*What is being asked*
Retype all of the listing exactly, passing over any picture you find.

══════════

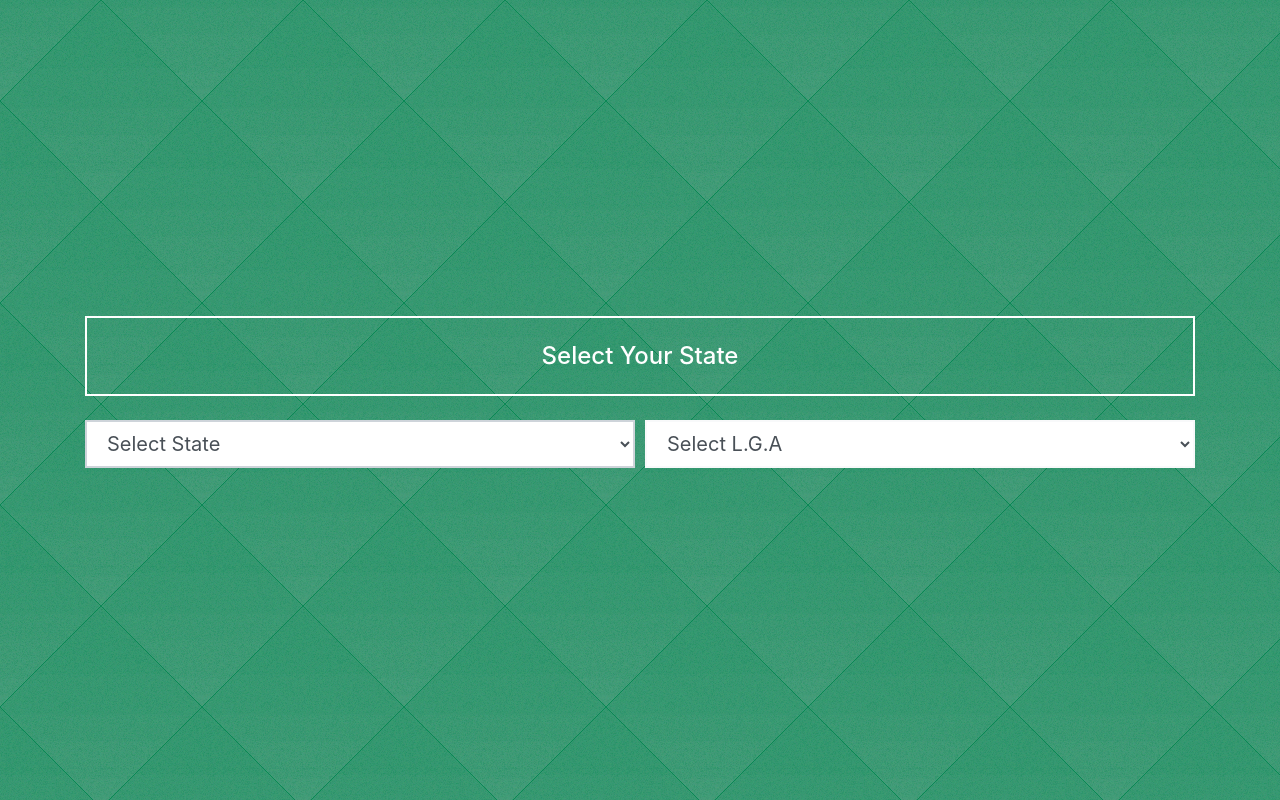
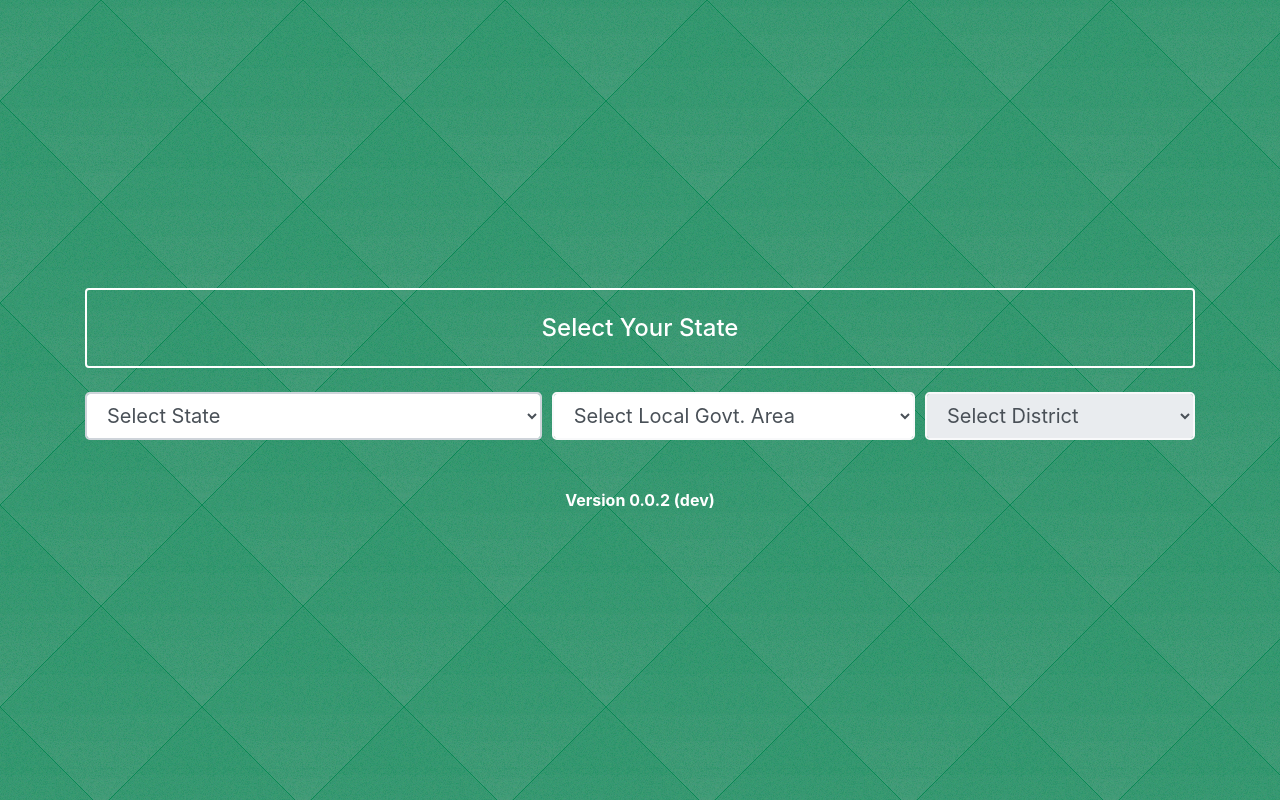
Before and after one commit to OgbeniHMMD/nigeria-postalcode, a Nuxt app: page / in a window 1280 px wide. Built offline with nearby package versions, Linux system fonts and the light colour scheme.

Commit message:
Added a dummy 'district' option

```diff
--- a/package.json
+++ b/package.json
@@ -1,6 +1,6 @@
 {
   "name": "postalcode",
-  "version": "1.0.0",
+  "version": "0.0.2",
   "description": "Nigeria&#39;s Postal Code Finder",
   "author": "Olajide A. Hammed",
   "private": true,
--- a/pages/index.vue
+++ b/pages/index.vue
@@ -3,18 +3,17 @@
     <div class="container m-2">
       <div>
         <div
-          class="border border-white text-white h4 p-4 mb-4"
+          class="border border-white text-white rounded h4 p-4 mb-4"
           v-html="alert ? alert : 'Select Your State'"
         ></div>
 
-        <div class="form-row p-0">
-          <div class="col-12 col-md-6 mb-3">
+        <div class="form-row p -5">
+          <div class="col-12 col-md-5 mb-3">
             <select
               required
-              id="state"
               v-model="selectedState"
               @change="(alert = 'Select Your Local Govt. Area')"
-              class="form-control form-control-lg border-outline-light rounded-0"
+              class="form-control form-control-lg border-outline-light"
             >
               <option value disabled selected hidden>Select State</option>
               <template v-for="(states, index) in nigeria">
@@ -23,15 +22,14 @@
             </select>
           </div>
 
-          <div class="col-12 col-md-6 mb-3">
+          <div class="col-12 col-md-4 mb-4">
             <select
-              id="lga"
               required
               v-model="postalCode"
-              class="form-control form-control-lg border-light rounded-0"
+              class="form-control form-control-lg border-light"
               @change="(alert = `Your Postal Code Is: <strong>${postalCode}</strong>`)"
             >
-              <option value disabled selected hidden>Select L.G.A</option>
+              <option value disabled selected hidden>Select Local Govt. Area</option>
               <option
                 :key="index"
                 :value="lga.postalCode"
@@ -39,7 +37,17 @@
               >{{lga.name}}</option>
             </select>
           </div>
+
+          <div class="col-12 col-md-3 mb-3">
+            <select disabled required class="form-control form-control-lg border-light">
+              <option value disabled selected hidden>Select District</option>
+            </select>
+          </div>
         </div>
+      </div>
+
+      <div class="pt-4 font-weight-bold">
+        <a href="//github.com/OgbeniHMMD/nigeria-postalcode">Version 0.0.2 (dev)</a>
       </div>
     </div>
   </div>
@@ -63,15 +71,18 @@
 
 
 <style>
+body {
+  background-color: #008751;
+  background-image: url("/gradient-squares.png");
+  /* This is mostly intended for prototyping; please download the pattern and re-host for production environments. Thank you! */
+}
+a {
+  color: white;
+}
+
 .alert,
 .border,
 .form-control {
   border-width: 2px !important;
 }
-
-body {
-  background-color: #008751;
-  background-image: url("/gradient-squares.png");
-  /* This is mostly intended for prototyping; please download the pattern and re-host for production environments. Thank you! */
-}
 </style>
```
Also changed, not shown: assets/JSON/nigeria.json.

══════════

*Task response*
Before and after one commit to OgbeniHMMD/nigeria-postalcode, a Nuxt app: page / in a window 1280 px wide. Built offline with nearby package versions, Linux system fonts and the light colour scheme.

Commit message:
Added a dummy 'district' option

```diff
--- a/package.json
+++ b/package.json
@@ -1,6 +1,6 @@
 {
   "name": "postalcode",
-  "version": "1.0.0",
+  "version": "0.0.2",
   "description": "Nigeria&#39;s Postal Code Finder",
   "author": "Olajide A. Hammed",
   "private": true,
--- a/pages/index.vue
+++ b/pages/index.vue
@@ -3,18 +3,17 @@
     <div class="container m-2">
       <div>
         <div
-          class="border border-white text-white h4 p-4 mb-4"
+          class="border border-white text-white rounded h4 p-4 mb-4"
           v-html="alert ? alert : 'Select Your State'"
         ></div>
 
-        <div class="form-row p-0">
-          <div class="col-12 col-md-6 mb-3">
+        <div class="form-row p -5">
+          <div class="col-12 col-md-5 mb-3">
             <select
               required
-              id="state"
               v-model="selectedState"
               @change="(alert = 'Select Your Local Govt. Area')"
-              class="form-control form-control-lg border-outline-light rounded-0"
+              class="form-control form-control-lg border-outline-light"
             >
               <option value disabled selected hidden>Select State</option>
               <template v-for="(states, index) in nigeria">
@@ -23,15 +22,14 @@
             </select>
           </div>
 
-          <div class="col-12 col-md-6 mb-3">
+          <div class="col-12 col-md-4 mb-4">
             <select
-              id="lga"
               required
               v-model="postalCode"
-              class="form-control form-control-lg border-light rounded-0"
+              class="form-control form-control-lg border-light"
               @change="(alert = `Your Postal Code Is: <strong>${postalCode}</strong>`)"
             >
-              <option value disabled selected hidden>Select L.G.A</option>
+              <option value disabled selected hidden>Select Local Govt. Area</option>
               <option
                 :key="index"
                 :value="lga.postalCode"
@@ -39,7 +37,17 @@
               >{{lga.name}}</option>
             </select>
           </div>
+
+          <div class="col-12 col-md-3 mb-3">
+            <select disabled required class="form-control form-control-lg border-light">
+              <option value disabled selected hidden>Select District</option>
+            </select>
+          </div>
         </div>
+      </div>
+
+      <div class="pt-4 font-weight-bold">
+        <a href="//github.com/OgbeniHMMD/nigeria-postalcode">Version 0.0.2 (dev)</a>
       </div>
     </div>
   </div>
@@ -63,15 +71,18 @@
 
 
 <style>
+body {
+  background-color: #008751;
+  background-image: url("/gradient-squares.png");
+  /* This is mostly intended for prototyping; please download the pattern and re-host for production environments. Thank you! */
+}
+a {
+  color: white;
+}
+
 .alert,
 .border,
 .form-control {
   border-width: 2px !important;
 }
-
-body {
-  background-color: #008751;
-  background-image: url("/gradient-squares.png");
-  /* This is mostly intended for prototyping; please download the pattern and re-host for production environments. Thank you! */
-}
 </style>
```
Also changed, not shown: assets/JSON/nigeria.json.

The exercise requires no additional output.